● **DESCRIPTION OF THE TASK**: I would like every line of the records below that contains the word "objects" copied.

● **Collected data entries**:
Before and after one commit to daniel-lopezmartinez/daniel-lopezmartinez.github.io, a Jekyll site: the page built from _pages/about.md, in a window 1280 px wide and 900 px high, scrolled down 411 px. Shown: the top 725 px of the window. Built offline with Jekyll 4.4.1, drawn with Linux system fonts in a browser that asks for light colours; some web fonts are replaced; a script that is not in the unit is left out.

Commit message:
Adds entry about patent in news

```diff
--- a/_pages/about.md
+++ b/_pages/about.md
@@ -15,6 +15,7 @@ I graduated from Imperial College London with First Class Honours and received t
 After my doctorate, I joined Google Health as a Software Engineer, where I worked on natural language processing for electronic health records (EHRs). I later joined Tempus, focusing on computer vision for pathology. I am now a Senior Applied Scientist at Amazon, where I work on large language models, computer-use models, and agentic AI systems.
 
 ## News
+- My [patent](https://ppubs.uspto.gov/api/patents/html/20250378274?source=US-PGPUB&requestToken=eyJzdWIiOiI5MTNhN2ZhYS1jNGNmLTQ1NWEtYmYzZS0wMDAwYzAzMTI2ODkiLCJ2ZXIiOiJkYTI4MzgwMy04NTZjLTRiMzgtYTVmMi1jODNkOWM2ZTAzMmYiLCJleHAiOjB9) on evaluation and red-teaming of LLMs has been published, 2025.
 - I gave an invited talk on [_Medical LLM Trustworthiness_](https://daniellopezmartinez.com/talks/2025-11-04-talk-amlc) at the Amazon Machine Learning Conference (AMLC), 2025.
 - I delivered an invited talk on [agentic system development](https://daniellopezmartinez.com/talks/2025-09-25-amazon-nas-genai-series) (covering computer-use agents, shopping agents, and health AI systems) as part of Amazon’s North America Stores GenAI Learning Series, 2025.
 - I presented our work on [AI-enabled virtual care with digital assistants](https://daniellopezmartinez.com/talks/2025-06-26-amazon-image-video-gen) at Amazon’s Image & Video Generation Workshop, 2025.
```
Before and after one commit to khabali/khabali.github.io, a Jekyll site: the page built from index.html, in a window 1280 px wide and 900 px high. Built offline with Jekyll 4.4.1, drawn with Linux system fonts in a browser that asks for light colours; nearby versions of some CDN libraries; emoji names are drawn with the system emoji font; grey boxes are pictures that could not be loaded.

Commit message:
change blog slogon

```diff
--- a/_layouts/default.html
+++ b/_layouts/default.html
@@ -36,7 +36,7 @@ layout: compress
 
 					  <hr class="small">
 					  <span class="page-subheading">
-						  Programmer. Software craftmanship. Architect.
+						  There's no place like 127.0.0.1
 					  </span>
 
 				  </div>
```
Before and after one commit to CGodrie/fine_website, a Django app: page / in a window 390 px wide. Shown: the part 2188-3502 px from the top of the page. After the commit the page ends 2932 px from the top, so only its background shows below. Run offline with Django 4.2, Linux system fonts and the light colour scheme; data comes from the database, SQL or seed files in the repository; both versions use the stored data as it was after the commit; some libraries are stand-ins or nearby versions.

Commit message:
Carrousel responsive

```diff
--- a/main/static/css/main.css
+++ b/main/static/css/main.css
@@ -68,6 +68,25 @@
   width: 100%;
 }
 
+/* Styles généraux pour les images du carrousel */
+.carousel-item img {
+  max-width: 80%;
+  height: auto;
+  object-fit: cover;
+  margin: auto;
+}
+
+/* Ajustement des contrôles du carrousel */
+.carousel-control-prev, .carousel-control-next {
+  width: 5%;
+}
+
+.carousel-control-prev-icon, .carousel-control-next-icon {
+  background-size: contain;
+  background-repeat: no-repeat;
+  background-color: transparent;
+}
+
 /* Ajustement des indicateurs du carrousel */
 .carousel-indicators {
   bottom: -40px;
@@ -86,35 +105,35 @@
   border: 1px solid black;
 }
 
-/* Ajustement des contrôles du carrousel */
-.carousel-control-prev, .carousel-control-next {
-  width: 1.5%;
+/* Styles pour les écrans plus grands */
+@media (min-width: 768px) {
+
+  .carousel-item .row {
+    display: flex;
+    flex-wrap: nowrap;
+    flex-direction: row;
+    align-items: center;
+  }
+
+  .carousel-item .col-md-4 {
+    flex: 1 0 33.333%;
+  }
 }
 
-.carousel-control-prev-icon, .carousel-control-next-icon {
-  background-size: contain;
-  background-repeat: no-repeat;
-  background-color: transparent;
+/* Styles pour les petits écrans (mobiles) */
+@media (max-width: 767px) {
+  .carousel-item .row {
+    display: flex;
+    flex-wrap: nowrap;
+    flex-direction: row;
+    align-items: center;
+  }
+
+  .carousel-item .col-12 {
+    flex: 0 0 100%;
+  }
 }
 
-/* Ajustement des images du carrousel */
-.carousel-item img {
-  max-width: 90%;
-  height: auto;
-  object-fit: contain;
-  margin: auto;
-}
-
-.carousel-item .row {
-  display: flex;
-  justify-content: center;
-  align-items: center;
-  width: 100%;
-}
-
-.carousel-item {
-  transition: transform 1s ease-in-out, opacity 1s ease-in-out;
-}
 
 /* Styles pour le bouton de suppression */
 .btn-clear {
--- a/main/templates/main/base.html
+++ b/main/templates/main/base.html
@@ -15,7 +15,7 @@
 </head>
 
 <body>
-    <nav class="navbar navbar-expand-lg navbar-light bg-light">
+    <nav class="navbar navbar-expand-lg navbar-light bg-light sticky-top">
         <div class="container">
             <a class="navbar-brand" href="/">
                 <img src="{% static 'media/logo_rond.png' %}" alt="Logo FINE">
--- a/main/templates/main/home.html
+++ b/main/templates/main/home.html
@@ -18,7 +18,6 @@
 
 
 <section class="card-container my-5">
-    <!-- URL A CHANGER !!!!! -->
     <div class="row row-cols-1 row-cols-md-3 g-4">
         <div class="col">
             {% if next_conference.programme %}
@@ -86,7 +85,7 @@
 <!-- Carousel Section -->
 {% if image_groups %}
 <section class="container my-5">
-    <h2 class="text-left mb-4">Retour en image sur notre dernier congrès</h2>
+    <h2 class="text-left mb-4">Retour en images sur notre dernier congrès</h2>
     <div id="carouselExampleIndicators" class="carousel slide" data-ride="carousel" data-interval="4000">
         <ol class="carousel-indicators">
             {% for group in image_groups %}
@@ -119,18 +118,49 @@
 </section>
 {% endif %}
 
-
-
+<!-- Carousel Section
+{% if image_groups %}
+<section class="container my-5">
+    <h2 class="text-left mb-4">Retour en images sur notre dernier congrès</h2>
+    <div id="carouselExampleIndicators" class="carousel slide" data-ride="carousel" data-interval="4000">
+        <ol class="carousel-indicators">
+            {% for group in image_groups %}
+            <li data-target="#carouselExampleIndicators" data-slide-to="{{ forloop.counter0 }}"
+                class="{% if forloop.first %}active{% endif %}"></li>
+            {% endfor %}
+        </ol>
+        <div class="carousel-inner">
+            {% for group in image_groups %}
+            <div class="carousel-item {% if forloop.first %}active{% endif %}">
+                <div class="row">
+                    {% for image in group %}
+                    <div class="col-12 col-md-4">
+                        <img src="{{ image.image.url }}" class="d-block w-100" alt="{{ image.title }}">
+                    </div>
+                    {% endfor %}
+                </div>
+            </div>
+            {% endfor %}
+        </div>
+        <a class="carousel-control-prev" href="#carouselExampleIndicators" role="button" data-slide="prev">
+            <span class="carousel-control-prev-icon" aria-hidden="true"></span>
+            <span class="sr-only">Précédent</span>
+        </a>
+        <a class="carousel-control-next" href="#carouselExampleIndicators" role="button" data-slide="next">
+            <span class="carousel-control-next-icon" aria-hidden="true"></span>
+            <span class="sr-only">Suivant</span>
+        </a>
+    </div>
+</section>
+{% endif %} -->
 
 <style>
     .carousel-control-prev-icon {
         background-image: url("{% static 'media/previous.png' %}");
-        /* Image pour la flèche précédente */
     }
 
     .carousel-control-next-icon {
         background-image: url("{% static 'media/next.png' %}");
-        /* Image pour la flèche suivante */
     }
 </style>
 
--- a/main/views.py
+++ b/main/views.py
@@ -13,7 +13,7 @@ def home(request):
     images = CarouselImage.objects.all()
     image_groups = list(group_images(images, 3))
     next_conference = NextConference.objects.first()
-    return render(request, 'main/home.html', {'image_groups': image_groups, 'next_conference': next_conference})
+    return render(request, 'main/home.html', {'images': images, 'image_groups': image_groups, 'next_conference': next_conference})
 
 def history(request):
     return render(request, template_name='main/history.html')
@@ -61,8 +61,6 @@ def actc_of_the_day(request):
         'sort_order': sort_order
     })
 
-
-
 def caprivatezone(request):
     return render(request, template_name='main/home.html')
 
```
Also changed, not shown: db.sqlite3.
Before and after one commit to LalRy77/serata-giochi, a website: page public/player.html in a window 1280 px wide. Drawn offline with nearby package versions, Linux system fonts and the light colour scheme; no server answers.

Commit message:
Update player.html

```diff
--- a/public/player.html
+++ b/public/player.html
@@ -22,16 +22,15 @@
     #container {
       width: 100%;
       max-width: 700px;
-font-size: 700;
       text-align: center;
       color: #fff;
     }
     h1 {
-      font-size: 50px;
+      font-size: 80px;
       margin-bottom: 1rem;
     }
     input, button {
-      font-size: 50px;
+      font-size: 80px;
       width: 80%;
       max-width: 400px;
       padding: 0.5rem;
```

● **EXPECTED ANSWER**:
     images = CarouselImage.objects.all()
     next_conference = NextConference.objects.first()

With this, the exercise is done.